A little while ago—I think I was six—I burnt my finger on the woodstove for the first time.
I had a moment to observe myself before I remembered to cry. Didn’t learn much. Later,
A girl fell before me on the playground, and I saw a tearless truth reflected in her eyes
Before the habit caught up, with its matronly strident reminder to suffer.
One night, I fell into bed from the bottommost edge of the sky. There was a second there
Where I cut through the dream like it was the red wax encasing a block of cheese,
And I was nowhere. I was Dead, even—it was like sour cream with a hard taper piercing
Through the palette protecting my brain. Or maybe it was the rusty taste of blood; I must remember
Not to mix my metaphors, but it’s too much fun and easy, too.
I’m beginning to think that Art is just a term for the study of how to die well,
And how to live well; if I’m lucky, perhaps
I’m beginning to understand that the two are the same. Back and forth. These days,

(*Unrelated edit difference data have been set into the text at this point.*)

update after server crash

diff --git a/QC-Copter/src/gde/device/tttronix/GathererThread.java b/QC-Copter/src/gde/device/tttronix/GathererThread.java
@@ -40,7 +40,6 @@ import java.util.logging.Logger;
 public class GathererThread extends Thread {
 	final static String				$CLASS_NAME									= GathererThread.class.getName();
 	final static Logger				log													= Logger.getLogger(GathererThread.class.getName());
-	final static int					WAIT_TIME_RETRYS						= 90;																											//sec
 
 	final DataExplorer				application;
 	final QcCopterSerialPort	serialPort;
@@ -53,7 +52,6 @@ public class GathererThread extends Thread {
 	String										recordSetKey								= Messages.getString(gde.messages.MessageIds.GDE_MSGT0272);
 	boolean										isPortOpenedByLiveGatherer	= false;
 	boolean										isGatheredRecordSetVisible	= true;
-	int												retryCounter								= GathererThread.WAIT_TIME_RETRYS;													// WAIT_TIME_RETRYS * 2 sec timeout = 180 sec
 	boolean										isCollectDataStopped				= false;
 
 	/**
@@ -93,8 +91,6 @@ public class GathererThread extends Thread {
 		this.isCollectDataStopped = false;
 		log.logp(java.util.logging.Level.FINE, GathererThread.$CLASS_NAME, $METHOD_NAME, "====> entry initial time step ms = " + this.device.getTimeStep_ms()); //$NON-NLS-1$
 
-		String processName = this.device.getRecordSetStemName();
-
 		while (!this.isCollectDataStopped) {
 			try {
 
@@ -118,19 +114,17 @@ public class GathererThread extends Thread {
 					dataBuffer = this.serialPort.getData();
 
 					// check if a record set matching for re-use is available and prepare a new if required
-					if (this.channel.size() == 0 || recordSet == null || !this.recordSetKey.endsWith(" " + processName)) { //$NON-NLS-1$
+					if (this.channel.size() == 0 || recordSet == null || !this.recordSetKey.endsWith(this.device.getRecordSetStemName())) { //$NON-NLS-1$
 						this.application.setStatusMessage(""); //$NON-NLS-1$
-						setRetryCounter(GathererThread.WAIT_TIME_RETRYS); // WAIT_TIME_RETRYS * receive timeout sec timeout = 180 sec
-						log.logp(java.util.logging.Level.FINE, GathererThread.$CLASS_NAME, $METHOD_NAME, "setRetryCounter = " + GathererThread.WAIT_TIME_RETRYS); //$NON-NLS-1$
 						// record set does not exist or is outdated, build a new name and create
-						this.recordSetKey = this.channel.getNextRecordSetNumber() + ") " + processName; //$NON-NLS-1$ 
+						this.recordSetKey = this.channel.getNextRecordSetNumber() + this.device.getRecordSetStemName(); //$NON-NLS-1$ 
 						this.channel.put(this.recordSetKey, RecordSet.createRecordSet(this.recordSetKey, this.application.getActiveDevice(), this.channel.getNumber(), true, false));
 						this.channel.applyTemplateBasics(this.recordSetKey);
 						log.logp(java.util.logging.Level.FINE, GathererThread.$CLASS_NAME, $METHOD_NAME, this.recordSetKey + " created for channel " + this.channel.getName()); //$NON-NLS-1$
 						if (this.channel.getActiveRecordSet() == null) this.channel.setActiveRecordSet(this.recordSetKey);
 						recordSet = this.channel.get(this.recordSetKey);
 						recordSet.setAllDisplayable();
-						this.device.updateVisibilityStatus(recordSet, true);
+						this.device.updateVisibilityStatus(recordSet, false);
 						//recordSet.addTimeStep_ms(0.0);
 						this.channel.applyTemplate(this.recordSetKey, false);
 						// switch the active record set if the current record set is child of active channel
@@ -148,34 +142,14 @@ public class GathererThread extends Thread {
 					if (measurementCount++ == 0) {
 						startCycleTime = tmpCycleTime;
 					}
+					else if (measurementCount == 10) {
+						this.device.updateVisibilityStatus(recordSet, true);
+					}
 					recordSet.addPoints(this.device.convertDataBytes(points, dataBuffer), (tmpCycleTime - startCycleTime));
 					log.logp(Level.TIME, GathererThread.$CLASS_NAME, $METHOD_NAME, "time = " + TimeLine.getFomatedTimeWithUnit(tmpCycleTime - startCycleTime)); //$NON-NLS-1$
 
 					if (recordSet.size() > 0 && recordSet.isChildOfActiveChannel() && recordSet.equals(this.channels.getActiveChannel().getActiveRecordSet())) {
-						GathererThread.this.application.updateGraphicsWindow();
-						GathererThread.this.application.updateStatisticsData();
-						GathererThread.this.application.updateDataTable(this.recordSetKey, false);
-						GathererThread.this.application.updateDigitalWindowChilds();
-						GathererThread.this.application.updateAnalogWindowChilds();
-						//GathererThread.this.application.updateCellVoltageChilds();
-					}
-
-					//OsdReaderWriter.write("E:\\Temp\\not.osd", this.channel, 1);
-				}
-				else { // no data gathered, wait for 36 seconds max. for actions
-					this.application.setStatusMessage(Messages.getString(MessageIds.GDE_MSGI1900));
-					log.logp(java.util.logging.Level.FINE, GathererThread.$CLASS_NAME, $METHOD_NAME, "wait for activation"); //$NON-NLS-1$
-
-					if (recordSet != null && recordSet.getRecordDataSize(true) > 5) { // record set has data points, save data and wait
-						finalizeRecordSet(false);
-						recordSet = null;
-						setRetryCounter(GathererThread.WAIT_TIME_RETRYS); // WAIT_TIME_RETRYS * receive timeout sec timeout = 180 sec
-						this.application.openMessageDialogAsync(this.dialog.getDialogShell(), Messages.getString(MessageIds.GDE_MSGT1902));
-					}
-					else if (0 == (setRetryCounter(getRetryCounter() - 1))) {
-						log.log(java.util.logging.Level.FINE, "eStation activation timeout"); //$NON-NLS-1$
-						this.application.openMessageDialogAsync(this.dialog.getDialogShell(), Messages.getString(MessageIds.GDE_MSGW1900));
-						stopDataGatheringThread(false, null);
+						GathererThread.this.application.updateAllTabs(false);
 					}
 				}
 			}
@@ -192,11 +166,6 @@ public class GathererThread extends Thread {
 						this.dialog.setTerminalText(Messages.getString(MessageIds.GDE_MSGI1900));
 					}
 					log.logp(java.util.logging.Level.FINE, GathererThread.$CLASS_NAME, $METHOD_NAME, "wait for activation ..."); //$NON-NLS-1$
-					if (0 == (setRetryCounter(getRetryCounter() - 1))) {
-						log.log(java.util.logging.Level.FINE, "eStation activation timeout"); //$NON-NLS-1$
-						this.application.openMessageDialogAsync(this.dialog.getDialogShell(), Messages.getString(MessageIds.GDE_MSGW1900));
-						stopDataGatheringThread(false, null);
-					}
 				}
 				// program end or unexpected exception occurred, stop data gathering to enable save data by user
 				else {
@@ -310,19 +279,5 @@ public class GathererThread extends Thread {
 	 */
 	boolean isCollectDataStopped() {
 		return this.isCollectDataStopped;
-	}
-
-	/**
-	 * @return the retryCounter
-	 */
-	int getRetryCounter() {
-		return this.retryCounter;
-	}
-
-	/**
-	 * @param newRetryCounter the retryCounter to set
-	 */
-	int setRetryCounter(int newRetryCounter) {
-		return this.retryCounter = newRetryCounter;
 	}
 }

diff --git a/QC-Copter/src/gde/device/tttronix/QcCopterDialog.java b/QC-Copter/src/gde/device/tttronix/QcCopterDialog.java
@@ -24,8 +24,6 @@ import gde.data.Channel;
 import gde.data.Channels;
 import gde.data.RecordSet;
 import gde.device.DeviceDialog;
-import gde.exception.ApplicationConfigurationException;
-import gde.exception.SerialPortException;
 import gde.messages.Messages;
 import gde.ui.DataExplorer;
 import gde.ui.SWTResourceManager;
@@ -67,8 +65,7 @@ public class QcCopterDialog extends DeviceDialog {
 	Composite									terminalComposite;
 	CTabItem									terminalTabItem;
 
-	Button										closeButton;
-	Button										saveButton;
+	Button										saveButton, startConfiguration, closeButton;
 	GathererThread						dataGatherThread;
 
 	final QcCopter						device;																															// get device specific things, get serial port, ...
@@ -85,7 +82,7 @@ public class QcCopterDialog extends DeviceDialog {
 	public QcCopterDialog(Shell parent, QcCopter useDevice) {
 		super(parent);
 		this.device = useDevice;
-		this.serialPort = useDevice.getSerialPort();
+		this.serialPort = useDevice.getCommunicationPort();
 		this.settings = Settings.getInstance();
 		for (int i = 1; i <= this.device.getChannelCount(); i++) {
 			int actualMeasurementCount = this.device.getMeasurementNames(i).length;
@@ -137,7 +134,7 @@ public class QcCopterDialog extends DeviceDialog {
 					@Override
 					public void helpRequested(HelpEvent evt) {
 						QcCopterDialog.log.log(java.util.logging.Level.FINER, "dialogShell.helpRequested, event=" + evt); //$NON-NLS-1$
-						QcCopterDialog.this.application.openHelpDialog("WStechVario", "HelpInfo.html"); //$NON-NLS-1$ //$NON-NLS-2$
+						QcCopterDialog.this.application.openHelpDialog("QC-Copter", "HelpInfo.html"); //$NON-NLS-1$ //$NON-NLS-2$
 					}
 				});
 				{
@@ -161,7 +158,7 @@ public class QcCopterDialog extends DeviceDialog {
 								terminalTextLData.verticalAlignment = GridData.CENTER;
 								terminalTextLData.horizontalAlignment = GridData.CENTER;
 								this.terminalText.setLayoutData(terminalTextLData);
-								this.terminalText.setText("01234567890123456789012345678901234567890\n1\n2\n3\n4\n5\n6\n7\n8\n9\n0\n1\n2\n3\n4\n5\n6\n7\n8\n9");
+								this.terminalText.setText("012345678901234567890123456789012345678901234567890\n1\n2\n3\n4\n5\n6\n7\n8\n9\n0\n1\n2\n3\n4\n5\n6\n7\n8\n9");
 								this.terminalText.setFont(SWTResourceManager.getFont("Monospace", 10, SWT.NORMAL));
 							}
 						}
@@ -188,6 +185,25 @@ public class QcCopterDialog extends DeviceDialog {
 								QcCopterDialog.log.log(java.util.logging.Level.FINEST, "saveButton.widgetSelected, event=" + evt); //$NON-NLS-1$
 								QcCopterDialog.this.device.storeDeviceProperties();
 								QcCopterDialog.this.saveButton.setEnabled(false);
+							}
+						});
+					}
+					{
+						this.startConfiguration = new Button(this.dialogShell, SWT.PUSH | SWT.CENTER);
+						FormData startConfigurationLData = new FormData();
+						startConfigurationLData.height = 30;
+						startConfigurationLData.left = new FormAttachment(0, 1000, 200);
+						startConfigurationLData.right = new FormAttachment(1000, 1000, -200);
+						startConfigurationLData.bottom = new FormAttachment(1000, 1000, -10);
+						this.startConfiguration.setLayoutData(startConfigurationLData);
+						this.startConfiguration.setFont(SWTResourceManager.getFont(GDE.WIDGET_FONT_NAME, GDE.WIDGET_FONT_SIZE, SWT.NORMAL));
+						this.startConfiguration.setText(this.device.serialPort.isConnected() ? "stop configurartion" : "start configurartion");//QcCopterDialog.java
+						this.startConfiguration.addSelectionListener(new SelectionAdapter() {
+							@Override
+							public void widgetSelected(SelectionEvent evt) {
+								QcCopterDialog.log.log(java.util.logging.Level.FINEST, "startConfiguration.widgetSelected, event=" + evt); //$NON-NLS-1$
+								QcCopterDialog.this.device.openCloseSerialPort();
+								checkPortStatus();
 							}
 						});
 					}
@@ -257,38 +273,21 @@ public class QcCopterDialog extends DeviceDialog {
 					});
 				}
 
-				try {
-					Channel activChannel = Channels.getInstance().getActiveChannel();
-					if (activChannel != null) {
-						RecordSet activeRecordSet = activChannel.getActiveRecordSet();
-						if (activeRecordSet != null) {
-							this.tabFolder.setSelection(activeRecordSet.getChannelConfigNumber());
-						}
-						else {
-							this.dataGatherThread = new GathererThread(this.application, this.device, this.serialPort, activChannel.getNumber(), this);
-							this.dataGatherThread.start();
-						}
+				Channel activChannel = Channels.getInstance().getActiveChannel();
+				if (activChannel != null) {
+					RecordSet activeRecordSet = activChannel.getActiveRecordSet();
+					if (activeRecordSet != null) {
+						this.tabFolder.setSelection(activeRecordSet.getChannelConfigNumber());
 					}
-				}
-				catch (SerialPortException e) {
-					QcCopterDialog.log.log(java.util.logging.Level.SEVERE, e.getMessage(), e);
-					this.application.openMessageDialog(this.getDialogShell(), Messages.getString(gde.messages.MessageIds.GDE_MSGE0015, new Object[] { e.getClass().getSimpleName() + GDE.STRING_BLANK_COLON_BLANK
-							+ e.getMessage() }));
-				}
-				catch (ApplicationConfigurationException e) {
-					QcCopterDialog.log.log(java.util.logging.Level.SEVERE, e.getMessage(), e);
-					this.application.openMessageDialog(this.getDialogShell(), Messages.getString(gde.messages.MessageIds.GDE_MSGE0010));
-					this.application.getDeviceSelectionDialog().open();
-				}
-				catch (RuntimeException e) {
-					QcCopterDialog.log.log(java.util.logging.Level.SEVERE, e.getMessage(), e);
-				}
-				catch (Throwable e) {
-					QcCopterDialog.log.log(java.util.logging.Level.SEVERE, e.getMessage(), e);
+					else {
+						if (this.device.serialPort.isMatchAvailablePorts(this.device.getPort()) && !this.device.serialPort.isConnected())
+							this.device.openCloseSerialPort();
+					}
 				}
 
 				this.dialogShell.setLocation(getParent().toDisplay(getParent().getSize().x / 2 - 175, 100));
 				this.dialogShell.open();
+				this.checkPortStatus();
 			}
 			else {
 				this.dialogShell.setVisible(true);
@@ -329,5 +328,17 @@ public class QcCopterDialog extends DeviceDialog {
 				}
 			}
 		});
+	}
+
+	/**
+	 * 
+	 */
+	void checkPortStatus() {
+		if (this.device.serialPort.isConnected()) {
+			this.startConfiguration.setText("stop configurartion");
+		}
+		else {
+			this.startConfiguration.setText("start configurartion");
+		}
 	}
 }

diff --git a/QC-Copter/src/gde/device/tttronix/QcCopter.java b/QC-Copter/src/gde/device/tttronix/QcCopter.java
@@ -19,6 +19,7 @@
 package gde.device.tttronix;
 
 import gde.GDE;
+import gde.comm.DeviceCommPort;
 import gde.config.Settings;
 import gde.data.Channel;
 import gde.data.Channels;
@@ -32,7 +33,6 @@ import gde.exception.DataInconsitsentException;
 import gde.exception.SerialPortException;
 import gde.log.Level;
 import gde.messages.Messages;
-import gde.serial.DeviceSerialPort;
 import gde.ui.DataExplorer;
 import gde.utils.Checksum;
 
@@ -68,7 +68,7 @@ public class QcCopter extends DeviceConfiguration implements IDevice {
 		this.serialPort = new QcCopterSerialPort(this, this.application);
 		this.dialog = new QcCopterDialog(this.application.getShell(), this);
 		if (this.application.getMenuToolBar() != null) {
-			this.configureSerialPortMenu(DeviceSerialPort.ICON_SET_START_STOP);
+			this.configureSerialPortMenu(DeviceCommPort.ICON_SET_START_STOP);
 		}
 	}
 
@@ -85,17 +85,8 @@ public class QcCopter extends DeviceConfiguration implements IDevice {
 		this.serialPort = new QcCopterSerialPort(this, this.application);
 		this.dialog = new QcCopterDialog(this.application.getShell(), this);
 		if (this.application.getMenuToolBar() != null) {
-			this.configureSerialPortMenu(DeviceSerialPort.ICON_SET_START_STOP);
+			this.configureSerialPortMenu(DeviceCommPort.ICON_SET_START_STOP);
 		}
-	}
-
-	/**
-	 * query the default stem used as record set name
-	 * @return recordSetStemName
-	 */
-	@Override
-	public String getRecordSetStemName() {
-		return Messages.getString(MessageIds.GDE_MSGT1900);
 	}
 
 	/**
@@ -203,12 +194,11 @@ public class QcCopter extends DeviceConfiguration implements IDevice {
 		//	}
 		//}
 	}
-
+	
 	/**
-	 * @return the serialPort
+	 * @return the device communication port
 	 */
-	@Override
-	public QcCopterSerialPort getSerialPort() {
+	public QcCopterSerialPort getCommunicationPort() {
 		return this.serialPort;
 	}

I wonder where Sadness goes to once it dries up, like the cycle of water. That’s the newest
Plastic castle in the think tank. I’m told that these tears could be dinosaur piss.
Would that make them worth more? To me they’re already priceless,
To you, a penny’s worth. Einstein would have called that relativity,
But I think love is more quantum in nature, as one particle
Affects another in another space; becomes it, even, singling out
Like a tender index pressing its singed print against a mirror. Even if I’m wrong,
The truth remains past the glaze: a young taste lingering on the edge of a knife, there
For him willing to cut his tongue. Time passes, and my callous grows back.
Next fall I’ll wear it off stacking wood,
And wonder again at the freshness of the pain, before I notice the splinter.